### PROBLEM STATEMENT
Take every line from the data that has the word "attr" in it.

### RECORDED INFORMATION
════
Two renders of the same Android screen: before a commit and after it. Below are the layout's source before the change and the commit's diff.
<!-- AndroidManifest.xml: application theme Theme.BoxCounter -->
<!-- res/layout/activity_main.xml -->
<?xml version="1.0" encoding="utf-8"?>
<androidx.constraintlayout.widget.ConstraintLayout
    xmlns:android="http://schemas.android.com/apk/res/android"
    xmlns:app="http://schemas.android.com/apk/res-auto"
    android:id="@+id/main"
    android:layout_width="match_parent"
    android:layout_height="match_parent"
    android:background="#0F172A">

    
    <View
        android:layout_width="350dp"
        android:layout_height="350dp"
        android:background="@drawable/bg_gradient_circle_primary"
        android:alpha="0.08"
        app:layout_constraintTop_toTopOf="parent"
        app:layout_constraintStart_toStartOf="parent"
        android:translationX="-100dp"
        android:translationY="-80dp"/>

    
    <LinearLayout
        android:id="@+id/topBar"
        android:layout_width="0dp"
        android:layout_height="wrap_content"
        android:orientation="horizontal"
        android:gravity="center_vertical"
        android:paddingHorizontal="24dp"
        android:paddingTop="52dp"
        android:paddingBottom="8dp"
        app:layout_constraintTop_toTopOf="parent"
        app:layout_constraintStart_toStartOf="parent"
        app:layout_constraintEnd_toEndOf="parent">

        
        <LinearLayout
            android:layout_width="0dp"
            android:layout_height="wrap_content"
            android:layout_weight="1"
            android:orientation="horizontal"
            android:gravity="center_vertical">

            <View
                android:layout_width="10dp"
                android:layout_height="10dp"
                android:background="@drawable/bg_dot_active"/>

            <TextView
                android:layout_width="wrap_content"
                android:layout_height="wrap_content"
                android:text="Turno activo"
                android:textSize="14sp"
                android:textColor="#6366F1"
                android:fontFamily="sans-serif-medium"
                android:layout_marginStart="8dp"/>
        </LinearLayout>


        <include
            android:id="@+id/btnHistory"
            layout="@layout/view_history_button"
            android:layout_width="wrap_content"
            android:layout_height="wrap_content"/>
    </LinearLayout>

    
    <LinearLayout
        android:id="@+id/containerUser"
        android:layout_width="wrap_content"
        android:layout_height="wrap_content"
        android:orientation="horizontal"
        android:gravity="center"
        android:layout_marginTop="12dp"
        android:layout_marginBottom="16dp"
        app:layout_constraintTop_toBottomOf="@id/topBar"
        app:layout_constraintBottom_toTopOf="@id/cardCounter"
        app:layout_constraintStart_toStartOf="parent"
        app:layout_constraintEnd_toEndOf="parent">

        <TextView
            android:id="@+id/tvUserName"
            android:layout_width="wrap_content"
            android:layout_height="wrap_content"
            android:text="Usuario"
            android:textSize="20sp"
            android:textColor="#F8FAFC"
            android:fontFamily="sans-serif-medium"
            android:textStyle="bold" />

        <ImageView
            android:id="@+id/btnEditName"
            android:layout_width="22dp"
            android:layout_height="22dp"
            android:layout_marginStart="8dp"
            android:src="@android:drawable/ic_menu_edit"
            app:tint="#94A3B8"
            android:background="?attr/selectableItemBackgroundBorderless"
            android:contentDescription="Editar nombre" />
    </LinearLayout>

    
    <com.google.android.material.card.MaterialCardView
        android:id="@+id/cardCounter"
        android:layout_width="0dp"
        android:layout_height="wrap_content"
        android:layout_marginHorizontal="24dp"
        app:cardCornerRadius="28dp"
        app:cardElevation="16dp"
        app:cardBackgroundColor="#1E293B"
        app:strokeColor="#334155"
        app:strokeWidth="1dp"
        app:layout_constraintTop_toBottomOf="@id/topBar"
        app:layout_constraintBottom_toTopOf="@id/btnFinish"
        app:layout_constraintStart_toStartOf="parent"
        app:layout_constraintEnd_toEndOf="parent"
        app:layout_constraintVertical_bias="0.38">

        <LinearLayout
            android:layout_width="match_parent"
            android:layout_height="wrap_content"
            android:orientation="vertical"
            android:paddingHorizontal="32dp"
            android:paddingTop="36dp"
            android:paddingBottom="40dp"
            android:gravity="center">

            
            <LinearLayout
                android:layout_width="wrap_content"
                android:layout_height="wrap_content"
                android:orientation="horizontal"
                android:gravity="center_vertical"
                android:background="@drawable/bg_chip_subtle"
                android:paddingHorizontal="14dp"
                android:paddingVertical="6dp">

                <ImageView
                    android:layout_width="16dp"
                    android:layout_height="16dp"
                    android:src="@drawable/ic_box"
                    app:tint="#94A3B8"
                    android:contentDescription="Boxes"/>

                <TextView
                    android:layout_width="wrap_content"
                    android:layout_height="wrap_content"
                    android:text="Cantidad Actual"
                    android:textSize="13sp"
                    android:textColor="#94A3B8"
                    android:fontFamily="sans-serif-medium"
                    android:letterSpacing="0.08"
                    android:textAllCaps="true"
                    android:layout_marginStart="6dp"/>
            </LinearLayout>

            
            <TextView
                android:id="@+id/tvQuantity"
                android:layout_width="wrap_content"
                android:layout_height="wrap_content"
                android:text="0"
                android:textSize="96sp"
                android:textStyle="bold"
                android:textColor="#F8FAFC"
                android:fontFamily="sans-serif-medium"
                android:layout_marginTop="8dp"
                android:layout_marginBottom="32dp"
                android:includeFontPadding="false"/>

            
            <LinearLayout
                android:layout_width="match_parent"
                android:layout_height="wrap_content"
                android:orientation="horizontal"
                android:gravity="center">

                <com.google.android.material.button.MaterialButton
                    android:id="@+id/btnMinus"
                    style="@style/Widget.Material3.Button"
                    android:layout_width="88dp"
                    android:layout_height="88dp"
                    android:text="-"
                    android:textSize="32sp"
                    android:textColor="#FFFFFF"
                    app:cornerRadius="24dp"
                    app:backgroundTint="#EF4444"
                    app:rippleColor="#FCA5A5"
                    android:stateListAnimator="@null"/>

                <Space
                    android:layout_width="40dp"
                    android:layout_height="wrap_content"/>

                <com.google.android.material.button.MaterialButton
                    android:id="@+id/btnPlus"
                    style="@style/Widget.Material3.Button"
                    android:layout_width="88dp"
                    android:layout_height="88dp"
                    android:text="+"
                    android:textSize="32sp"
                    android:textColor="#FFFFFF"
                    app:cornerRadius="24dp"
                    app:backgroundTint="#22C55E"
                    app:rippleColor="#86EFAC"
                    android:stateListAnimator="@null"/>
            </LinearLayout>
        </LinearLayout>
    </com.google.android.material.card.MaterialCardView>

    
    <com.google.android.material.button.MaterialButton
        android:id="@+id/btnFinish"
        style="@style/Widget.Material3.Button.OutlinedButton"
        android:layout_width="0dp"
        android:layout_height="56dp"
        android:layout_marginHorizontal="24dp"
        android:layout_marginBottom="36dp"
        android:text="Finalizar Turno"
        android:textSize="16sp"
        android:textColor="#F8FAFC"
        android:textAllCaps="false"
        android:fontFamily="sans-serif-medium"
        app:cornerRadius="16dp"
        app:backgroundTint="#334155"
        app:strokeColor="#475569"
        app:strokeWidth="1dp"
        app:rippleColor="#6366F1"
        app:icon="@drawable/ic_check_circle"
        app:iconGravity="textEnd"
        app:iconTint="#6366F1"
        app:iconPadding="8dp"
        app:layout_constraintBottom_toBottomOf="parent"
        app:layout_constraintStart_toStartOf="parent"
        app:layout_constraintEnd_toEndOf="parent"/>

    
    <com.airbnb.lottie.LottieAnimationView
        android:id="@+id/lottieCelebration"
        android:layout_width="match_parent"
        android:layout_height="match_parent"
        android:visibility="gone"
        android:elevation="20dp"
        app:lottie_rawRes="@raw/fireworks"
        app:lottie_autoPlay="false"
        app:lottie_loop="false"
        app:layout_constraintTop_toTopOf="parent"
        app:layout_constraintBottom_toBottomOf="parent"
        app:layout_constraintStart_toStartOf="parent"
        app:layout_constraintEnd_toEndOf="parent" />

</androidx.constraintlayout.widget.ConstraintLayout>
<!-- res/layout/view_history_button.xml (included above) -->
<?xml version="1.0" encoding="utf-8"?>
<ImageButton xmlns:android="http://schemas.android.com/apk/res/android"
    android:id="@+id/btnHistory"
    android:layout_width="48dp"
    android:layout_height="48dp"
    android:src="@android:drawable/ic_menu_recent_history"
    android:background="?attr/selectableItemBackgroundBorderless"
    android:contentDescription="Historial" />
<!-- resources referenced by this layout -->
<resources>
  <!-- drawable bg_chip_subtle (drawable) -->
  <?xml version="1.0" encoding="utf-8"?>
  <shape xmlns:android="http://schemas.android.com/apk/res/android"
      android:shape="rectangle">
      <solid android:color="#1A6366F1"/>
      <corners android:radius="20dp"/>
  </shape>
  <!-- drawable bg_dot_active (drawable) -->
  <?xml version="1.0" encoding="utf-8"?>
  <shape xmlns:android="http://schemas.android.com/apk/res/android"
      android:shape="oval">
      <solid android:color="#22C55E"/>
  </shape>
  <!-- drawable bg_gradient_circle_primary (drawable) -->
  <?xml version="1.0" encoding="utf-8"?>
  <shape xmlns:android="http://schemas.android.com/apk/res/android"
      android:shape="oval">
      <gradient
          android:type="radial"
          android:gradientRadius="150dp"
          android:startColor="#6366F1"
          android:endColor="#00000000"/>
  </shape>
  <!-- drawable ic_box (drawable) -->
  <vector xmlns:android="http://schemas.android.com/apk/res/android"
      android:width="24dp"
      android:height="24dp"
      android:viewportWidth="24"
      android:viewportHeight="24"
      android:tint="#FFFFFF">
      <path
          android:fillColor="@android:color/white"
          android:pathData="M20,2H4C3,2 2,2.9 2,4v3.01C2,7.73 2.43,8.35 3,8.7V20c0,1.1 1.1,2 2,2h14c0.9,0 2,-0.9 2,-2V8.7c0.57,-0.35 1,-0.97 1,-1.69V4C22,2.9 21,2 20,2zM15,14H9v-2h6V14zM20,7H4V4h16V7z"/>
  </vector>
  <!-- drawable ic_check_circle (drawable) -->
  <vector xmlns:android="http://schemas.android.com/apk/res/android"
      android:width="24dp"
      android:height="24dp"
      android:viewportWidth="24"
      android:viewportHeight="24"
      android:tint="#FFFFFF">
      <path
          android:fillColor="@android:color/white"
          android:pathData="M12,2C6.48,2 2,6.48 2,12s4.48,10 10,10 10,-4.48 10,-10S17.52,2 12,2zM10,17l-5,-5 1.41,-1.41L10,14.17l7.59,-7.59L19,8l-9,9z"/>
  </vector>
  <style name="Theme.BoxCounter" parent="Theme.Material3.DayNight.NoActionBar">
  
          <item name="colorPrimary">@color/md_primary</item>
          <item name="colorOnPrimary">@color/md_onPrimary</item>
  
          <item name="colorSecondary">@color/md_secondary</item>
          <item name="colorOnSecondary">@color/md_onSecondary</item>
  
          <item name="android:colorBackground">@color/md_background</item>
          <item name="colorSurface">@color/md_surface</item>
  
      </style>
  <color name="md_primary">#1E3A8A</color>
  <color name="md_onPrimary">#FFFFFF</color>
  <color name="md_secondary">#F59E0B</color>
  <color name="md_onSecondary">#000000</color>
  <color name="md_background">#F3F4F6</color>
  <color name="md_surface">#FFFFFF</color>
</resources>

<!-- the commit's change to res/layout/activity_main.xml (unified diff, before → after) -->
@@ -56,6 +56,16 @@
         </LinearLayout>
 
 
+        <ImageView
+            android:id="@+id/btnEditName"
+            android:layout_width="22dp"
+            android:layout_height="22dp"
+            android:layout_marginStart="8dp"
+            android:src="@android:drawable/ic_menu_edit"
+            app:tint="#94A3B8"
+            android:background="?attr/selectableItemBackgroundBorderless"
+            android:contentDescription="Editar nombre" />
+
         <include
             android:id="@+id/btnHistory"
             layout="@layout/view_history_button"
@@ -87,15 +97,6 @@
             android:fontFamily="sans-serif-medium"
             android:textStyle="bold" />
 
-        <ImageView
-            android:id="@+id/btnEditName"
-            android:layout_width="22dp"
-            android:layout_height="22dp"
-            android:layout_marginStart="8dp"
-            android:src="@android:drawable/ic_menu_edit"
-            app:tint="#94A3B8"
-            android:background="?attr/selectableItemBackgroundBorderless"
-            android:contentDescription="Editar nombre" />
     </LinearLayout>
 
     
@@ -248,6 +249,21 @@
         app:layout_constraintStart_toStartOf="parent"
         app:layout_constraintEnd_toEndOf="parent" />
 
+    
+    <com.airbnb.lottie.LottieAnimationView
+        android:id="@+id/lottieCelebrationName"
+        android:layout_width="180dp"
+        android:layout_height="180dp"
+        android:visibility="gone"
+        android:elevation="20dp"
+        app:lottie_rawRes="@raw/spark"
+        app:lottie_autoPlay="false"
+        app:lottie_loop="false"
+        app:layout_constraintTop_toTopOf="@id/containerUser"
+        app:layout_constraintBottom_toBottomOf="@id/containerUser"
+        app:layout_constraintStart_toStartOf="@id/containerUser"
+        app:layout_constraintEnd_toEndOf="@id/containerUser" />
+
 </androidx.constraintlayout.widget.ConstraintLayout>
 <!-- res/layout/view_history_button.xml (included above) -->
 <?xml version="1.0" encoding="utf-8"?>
════
### RESPONSE FOR THIS EXERCISE
            android:background="?attr/selectableItemBackgroundBorderless"
    android:background="?attr/selectableItemBackgroundBorderless"
+            android:background="?attr/selectableItemBackgroundBorderless"
-            android:background="?attr/selectableItemBackgroundBorderless"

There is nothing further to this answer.